Britain's financial watchdog, the Financial Conduct Authority (FCA), has confirmed that the Financial Ombudsman Service will, as of next month, be able to require financial services firms to pay significantly more compensation to smaller companies and individuals.
From 1 April, the current £150,000 limit will increase to £350,000 for complaints about actions by firms on or after that date. For complaints about actions before 1 April that are referred to the Financial Ombudsman Service after that date, the limit will rise to £160,000.
The FCA also confirmed that both limits are to be automatically adjusted every year to ensure they keep pace with inflation.

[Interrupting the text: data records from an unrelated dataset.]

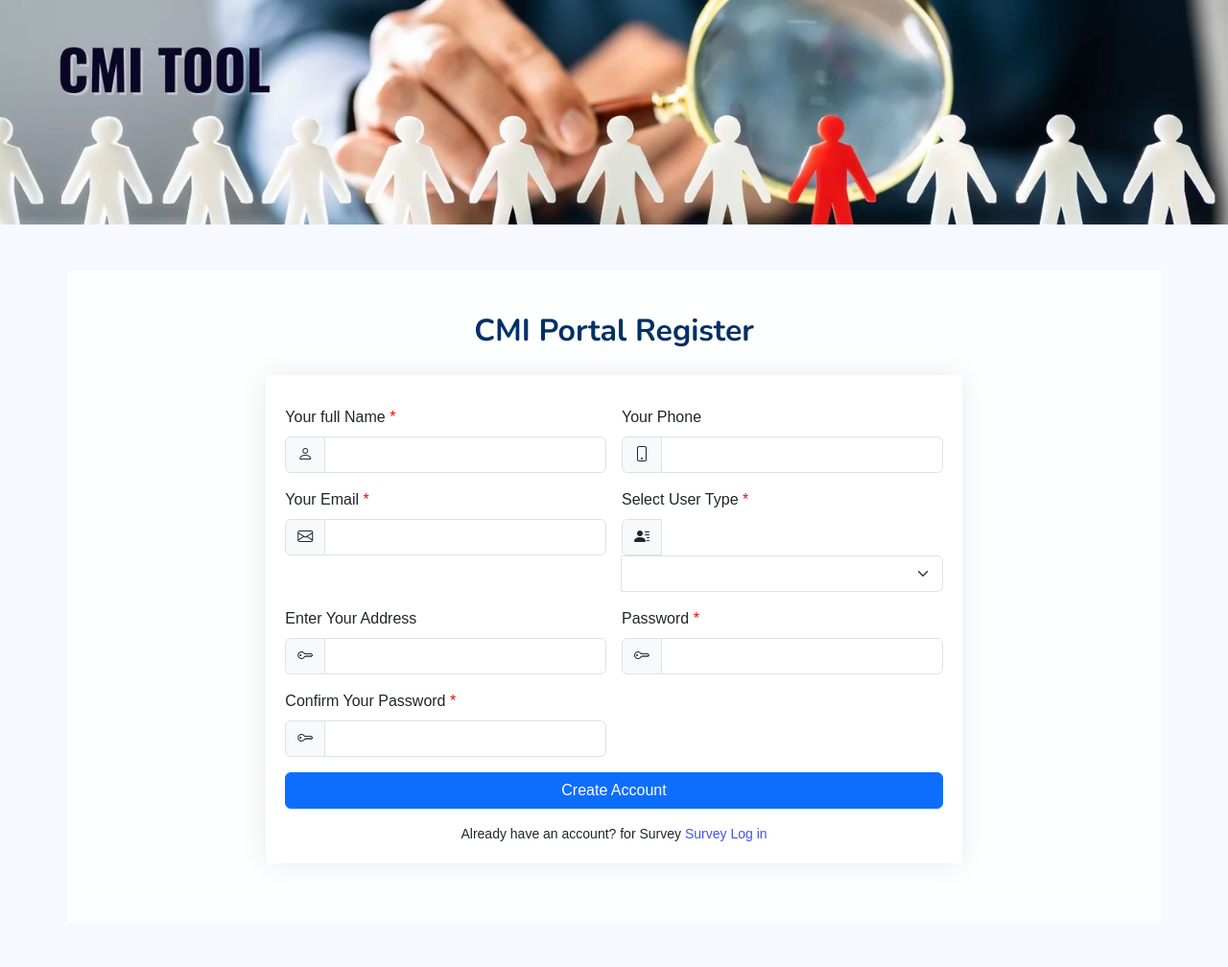
After one commit to judhisahoo/dod_ci4_survey, a CodeIgniter 4 app: the page made by app/Views/auth/fe/register.php in a window 1280 px wide. The commit adds this page. Shown: the whole page at 96% size. Run offline with PHP 8.4 and a stand-in for CodeIgniter, Linux system fonts and the light colour scheme; the template is opened without the code that fills it, so the values that code supplies are empty; some libraries are stand-ins or nearby versions.

Commit message:
added login functionality while posting survey and added form validation

```diff
--- a/app/Config/Routes.php
+++ b/app/Config/Routes.php
@@ -81,6 +81,10 @@ $routes->group("",['filter'=> 'auth'],function($routes){
 
 });
 
+$routes->get('/login','Home::login');
+$routes->get('/registration','Home::register');
+$routes->post('/survey-register','Home::registerProcess');
+$routes->post('/survey-login','Home::loginProcess');
 
 
 //$routes->get('/adminpanel/login',)
--- a/app/Models/SurveyUserModel.php
+++ b/app/Models/SurveyUserModel.php
@@ -12,7 +12,7 @@ class SurveyUserModel extends Model
     protected $returnType       = 'array';
     protected $useSoftDeletes   = false;
     protected $protectFields    = true;
-    protected $allowedFields    = ['name','email','phone','sector','address','name_of_business'];
+    protected $allowedFields    = ['name','email','phone','sector','address','name_of_business','user_type','password'];
 
     protected bool $allowEmptyInserts = false;
     protected bool $updateOnlyChanged = true;
--- /dev/null
+++ b/app/Views/auth/fe/register.php
@@ -0,0 +1,139 @@
+<?= $this->extend('layouts/fe-login-register') ?>
+<?= $this->section('content') ?>
+<section class="section register  d-flex flex-column align-items-center justify-content-center py-4">
+    <div class="container">
+
+        <div class="row" style="height: 65px;">
+            <h1 class="display-4 fb-bold">CMI Portal Register</h1>
+        </div>
+        <div class="row justify-content-center">
+            <div class="col-lg-8 col-md-12 d-flex flex-column align-items-center justify-content-center">
+                <div class="card mb-3">
+                    <div class="card-body">
+                        <div class="pt-4 pb-2">
+                            <?php if (session()->getFlashdata('error')): ?>
+                                <div class="alert alert-danger bg-danger text-light border-0 alert-dismissible fade show" role="alert">
+                                    <button type="button" class="btn-close btn-close-white" data-bs-dismiss="alert" aria-label="Close"></button>
+                                    <?php echo session()->getFlashdata('error'); ?>
+                                </div>
+                            <?php endif; ?>
+
+                            <?php
+                            if (session()->getFlashdata('validation')):
+                                $dataArr = session()->getFlashdata('validation');
+                            ?>
+                                <div class="alert alert-danger bg-danger text-light border-0 alert-dismissible fade show" role="alert">
+                                    <button type="button" class="btn-close btn-close-white" data-bs-dismiss="alert" aria-label="Close"></button>
+                                    <?php foreach ($dataArr as $k => $v): ?>
+                                        <p class="text-start small" style="margin-bottom: 0.25rem!important;">
+                                            <?= $v ?>
+                                        </p>
+                                    <?php endforeach; ?>
+                                </div>
+                            <?php endif; ?>
+                            <?php if (session()->getFlashdata('success')): ?>
+                                <div class="alert alert-success bg-success text-light border-0 alert-dismissible fade show" role="alert">
+                                    <button type="button" class="btn-close btn-close-white" data-bs-dismiss="alert" aria-label="Close"></button>
+                                    <?php echo session()->getFlashdata('success'); ?>
+                                </div>
+                            <?php endif; ?>
+                        </div>
+
+                        <form action="<?php echo base_url('survey-register'); ?>" method="post" class="row g-3 needs-validation" novalidate>
+                            <?= csrf_field() ?>
+                            <div class="col-6">
+                                <label for="fname" class="form-label float-start form-label-required">Your full Name</label>
+                                <div class="input-group has-validation">
+                                    <span class="input-group-text" id="inputGroupPrepend"><i class="bi bi-person"></i></span>
+                                    <input type="text" name="name" class="form-control" id="name" required>
+                                    <div class="invalid-feedback text-start">Please, enter your full name!</div>
+                                </div>
+                            </div>
+
+                            <div class="col-6">
+                                <label for="phone" class="form-label float-start">Your Phone</label>
+                                <div class="input-group has-validation">
+                                    <span class="input-group-text" id="inputGroupPrepend"><i class="bi bi-phone"></i></span>
+                                    <input type="text" name="phone" class="form-control" id="phone">
+
+                                    <div class="invalid-feedback text-start">Please, enter your phone!</div>
+                                </div>
+                            </div>
+
+                            <div class="col-6">
+                                <label for="yourEmail" class="form-label float-start form-label-required">Your Email</label>
+                                <div class="input-group has-validation">
+                                    <span class="input-group-text" id="inputGroupPrepend"><i class="bi bi-envelope"></i></span>
+                                    <input type="text" name="email" class="form-control" id="YourEmail" required>
+                                    <div class="invalid-feedback text-start">Please Enter a email.</div>
+                                </div>
+                            </div>
+
+                            <div class="col-6">
+                                <label for="lname" class="form-label float-start form-label-required">Select User Type</label>
+                                <div class="input-group has-validation">
+                                    <span class="input-group-text" id="inputGroupPrepend"><i class="bi bi-person-lines-fill"></i></span>
+                                    <select class="form-select" id="user_type" name="user_type" style="width: 300px;" required>
+                                        <option value="">&nbsp;</option>
+                                        <option value="1">Employer</option>
+                                        <option value="2">Institution</option>
+                                    </select>
+                                    <div class="invalid-feedback text-start">Please, select user type!</div>
+                                </div>
+                            </div>
+
+                            <div class="col-6">
+
+                                <label for="address" class="form-label float-start">Enter Your Address</label>
+                                <div class="input-group has-validation">
+                                    <span class="input-group-text" id="inputGroupPrepend"><i class="bi bi-key"></i></span>
+                                    <input type="text" name="address" class="form-control" id="address">
+                                    <div class="invalid-feedback text-start">Please enter your address!</div>
+                                </div>
+                            </div>
+
+                            <div class="col-6">
+                                <label for="yourPassword" class="form-label float-start form-label-required">Password</label>
+                                <div class="input-group has-validation">
+                                    <span class="input-group-text" id="inputGroupPrepend"><i class="bi bi-key"></i></span>
+                                    <input type="password" name="password" class="form-control" id="yourPassword" required>
+                                    <div class="invalid-feedback text-start">Please enter your password!</div>
+                                </div>
+                            </div>
+
+                            <div class="col-6">
+
+                                <label for="yourPassword" class="form-label float-start form-label-required">Confirm Your Password</label>
+                                <div class="input-group has-validation">
+                                    <span class="input-group-text" id="inputGroupPrepend"><i class="bi bi-key"></i></span>
+                                    <input type="password" name="confirm_password" class="form-control" id="confirm_password" required>
+                                    <div class="invalid-feedback text-start">Please enter your conirm password!</div>
+                                </div>
+                            </div>
+
+                            <!--<div class="col-12">
+            <div class="form-check">
+                <input class="form-check-input" name="terms" type="checkbox" value="" id="acceptTerms" required>
+                <label class="form-check-label" for="acceptTerms">I agree and accept the <a href="#">terms and conditions</a></label>
+                <div class="invalid-feedback">You must agree before submitting.</div>
+            </div>
+        </div>-->
+                            <div class="col-12">
+                                <button class="btn btn-primary w-100" type="submit">Create Account</button>
+                            </div>
+                            <div class="col-12">
+                                <p class="small mb-0">Already have an account? for Survey <a href="<?php echo base_url('/login'); ?>">Survey Log in</a></p>
+                            </div>
+                        </form>
+
+                    </div>
+                </div>
+
+
+            </div>
+        </div>
+    </div>
+
+</section>
+</main><!-- End #main -->
+<?= $this->endSection() ?>
--- /dev/null
+++ b/app/Views/layouts/fe-login-register.php
@@ -0,0 +1,84 @@
+<!DOCTYPE html>
+<html lang="en">
+
+<head>
+    <meta charset="UTF-8">
+    <meta name="viewport" content="width=device-width, initial-scale=1.0">
+    <title>ILO Survey Portal</title>
+    <!--<link href="https://cdn.jsdelivr.net/npm/bootstrap@5.3.0-alpha1/dist/css/bootstrap.min.css" rel="stylesheet">-->
+    <!-- Google Fonts -->
+  <link href="https://fonts.gstatic.com" rel="preconnect">
+  <link href="https://fonts.googleapis.com/css?family=Open+Sans:300,300i,400,400i,600,600i,700,700i|Nunito:300,300i,400,400i,600,600i,700,700i|Poppins:300,300i,400,400i,500,500i,600,600i,700,700i" rel="stylesheet">
+
+  <!-- Vendor CSS Files -->
+  <link href="<?php echo base_url();?>public/assets/vendor/bootstrap/css/bootstrap.min.css" rel="stylesheet">
+  <link href="<?php echo base_url();?>public/assets/vendor/bootstrap-icons/bootstrap-icons.css" rel="stylesheet">
+  <link href="<?php echo base_url();?>public/assets/vendor/boxicons/css/boxicons.min.css" rel="stylesheet">
+  <link href="<?php echo base_url();?>public/assets/vendor/quill/quill.snow.css" rel="stylesheet">
+  <link href="<?php echo base_url();?>public/assets/vendor/quill/quill.bubble.css" rel="stylesheet">
+  <link href="<?php echo base_url();?>public/assets/vendor/remixicon/remixicon.css" rel="stylesheet">
+  <link href="<?php echo base_url();?>public/assets/vendor/simple-datatables/style.css" rel="stylesheet">
+
+  <!-- Template Main CSS File -->
+  <link href="<?php echo base_url();?>public/assets/css/style.css" rel="stylesheet">
+
+  <!-- =======================================================
+  * Template Name: NiceAdmin
+  * Template URL: https://bootstrapmade.com/nice-admin-bootstrap-admin-html-template/
+  * Updated: Apr 20 2024 with Bootstrap v5.3.3
+  * Author: BootstrapMade.com
+  * License: https://bootstrapmade.com/license/
+  ======================================================== -->
+    <style>
+        body {
+            color: #000;
+            font-family: Arial, sans-serif;
+            /* Use a clean font */
+        }
+
+        .container {
+            background-color: rgba(255, 255, 255, 0.8);
+            /* Darker semi-transparent background */
+            padding: 10px;
+            /* Add padding to the container */
+        }
+
+        .fb-bold {
+            color: #003065;
+            font-weight: bold;
+            text-shadow: none;
+            font-size: 32px;
+        }
+
+        .form-label-required::after{
+          content: " *";
+          color: red;
+        }
+    </style>
+</head>
+
+<body>
+
+    <div class="container-fluid" style="padding:0 !important;"><img src="<?php base_url(); ?>public/fe/images/cmi-tool-bg.webp" class="card-img-top" alt="Survey Banner"></div>
+    <div class="container text-center my-5">
+      <?= $this->renderSection('content') ?>
+    </div>
+
+    <!--<script src="https://cdn.jsdelivr.net/npm/bootstrap@5.3.0-alpha1/dist/js/bootstrap.bundle.min.js"></script>-->
+    <a href="#" class="back-to-top d-flex align-items-center justify-content-center"><i class="bi bi-arrow-up-short"></i></a>
+
+  <!-- Vendor JS Files -->
+  <script src="<?php echo base_url();?>public/assets/vendor/apexcharts/apexcharts.min.js"></script>
+  <script src="<?php echo base_url();?>public/assets/vendor/bootstrap/js/bootstrap.bundle.min.js"></script>
+  <script src="<?php echo base_url();?>public/assets/vendor/chart.js/chart.umd.js"></script>
+  <script src="<?php echo base_url();?>public/assets/vendor/echarts/echarts.min.js"></script>
+  <script src="<?php echo base_url();?>public/assets/vendor/quill/quill.js"></script>
+  <script src="<?php echo base_url();?>public/assets/vendor/simple-datatables/simple-datatables.js"></script>
+  <script src="<?php echo base_url();?>public/assets/vendor/tinymce/tinymce.min.js"></script>
+  <script src="<?php echo base_url();?>public/assets/vendor/php-email-form/validate.js"></script>
+
+  <!-- Template Main JS File -->
+  <script src="<?php echo base_url();?>public/assets/js/main.js"></script>
+</body>
+
+</html>
```
Also changed, not shown: app/Controllers/AuthController.php (+6 -7 lines), app/Controllers/Home.php (+108 -2 lines), app/Controllers/SurveyController.php (+13 -12 lines), app/Database/Migrations/2024-11-16-090238_UpdateAndAddfieldToSurveyUsersTable.php (added, +30 -0 lines), app/Views/auth/fe/login.php (added, +70 -0 lines), app/Views/auth/register.php (+21 -6 lines), app/Views/home.php (+48 -20 lines), app/Views/layouts/admin - Copy.php (deleted, +0 -31 lines), app/Views/welcome_message.php (+60 -18 lines).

The new compensation limits will come into force at the same time as the extension of the service to larger small and medium-sized enterprises (SMEs). SMEs are defined as companies with fewer than 50 employees, annual turnover of less than £6.5m and an annual balance sheet total of under £5m. The move will allow an additional 210,000 SMEs to lodge complaints with the Financial Ombudsman Service.
Commenting on the development, Andrew Bailey, chief executive of the FCA, said: "Consumers and small businesses struggle with the cost and time needed to take firms to court, so it is essential they can receive fair compensation from the Financial Ombudsman Service when things go wrong.
"We have listened carefully to the feedback we have received and believe our approach is right and will bring benefits to both the consumers and micro-enterprises currently eligible for the ombudsman service and the small businesses who will become eligible in April."